WHAT TO DO: If a line in the following entries contains the string "Also", it counts toward the total; report only that total.

SUPPLIED MATERIAL:

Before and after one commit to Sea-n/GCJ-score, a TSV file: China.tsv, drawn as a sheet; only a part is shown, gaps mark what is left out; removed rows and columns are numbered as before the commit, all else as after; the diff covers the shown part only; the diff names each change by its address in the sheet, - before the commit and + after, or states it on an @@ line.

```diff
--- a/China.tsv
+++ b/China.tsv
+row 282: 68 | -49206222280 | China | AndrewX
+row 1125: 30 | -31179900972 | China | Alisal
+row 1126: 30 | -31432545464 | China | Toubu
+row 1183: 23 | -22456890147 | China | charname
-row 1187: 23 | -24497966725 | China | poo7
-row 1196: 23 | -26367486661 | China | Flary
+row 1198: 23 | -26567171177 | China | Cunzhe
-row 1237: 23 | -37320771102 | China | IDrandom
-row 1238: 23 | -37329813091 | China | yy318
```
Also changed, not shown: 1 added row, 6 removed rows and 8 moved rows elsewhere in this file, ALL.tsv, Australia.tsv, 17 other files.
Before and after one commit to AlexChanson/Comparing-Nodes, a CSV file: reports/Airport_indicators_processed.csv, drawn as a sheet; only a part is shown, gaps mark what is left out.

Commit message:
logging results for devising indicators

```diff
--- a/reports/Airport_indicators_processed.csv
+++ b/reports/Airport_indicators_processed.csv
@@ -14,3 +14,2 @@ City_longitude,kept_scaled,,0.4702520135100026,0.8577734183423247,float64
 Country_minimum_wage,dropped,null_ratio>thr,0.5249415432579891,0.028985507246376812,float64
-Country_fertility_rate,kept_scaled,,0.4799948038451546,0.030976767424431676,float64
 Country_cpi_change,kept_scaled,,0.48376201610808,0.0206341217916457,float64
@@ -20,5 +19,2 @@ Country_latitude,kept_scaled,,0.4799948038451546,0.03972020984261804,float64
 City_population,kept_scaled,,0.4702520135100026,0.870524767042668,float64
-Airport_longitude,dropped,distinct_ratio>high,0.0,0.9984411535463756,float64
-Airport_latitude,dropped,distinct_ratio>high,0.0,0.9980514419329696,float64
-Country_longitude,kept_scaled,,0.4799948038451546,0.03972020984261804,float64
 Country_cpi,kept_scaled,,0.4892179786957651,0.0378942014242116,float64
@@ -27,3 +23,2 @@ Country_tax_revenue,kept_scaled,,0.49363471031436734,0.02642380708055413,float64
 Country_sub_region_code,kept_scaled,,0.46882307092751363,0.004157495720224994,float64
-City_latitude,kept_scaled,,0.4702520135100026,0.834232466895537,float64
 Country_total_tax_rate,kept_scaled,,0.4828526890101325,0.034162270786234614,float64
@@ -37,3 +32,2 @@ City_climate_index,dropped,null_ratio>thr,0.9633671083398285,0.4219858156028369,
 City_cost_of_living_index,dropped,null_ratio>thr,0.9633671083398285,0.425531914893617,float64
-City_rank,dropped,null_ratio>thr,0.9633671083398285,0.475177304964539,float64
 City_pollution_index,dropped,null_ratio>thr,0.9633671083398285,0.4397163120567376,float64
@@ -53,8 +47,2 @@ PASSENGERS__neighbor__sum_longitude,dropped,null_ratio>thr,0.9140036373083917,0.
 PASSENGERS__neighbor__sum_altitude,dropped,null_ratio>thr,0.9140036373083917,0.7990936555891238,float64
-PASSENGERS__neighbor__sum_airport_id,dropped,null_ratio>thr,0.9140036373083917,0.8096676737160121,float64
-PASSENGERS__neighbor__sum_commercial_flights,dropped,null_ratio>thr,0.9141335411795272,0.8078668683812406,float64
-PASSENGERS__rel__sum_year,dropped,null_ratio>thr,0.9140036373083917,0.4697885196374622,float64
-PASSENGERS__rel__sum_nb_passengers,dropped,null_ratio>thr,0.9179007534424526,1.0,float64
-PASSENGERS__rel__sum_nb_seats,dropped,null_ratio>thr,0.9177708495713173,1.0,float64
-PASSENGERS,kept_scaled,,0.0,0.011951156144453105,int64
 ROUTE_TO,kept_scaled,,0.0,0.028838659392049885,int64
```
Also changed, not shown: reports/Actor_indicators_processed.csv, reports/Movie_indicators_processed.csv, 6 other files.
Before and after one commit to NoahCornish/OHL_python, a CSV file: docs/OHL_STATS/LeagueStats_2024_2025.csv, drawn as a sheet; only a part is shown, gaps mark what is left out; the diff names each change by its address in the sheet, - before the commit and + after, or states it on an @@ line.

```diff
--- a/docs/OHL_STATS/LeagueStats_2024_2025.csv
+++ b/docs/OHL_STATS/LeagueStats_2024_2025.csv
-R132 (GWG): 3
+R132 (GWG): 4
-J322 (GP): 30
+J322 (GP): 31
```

RESPONSE TO THIS EXERCISE: 2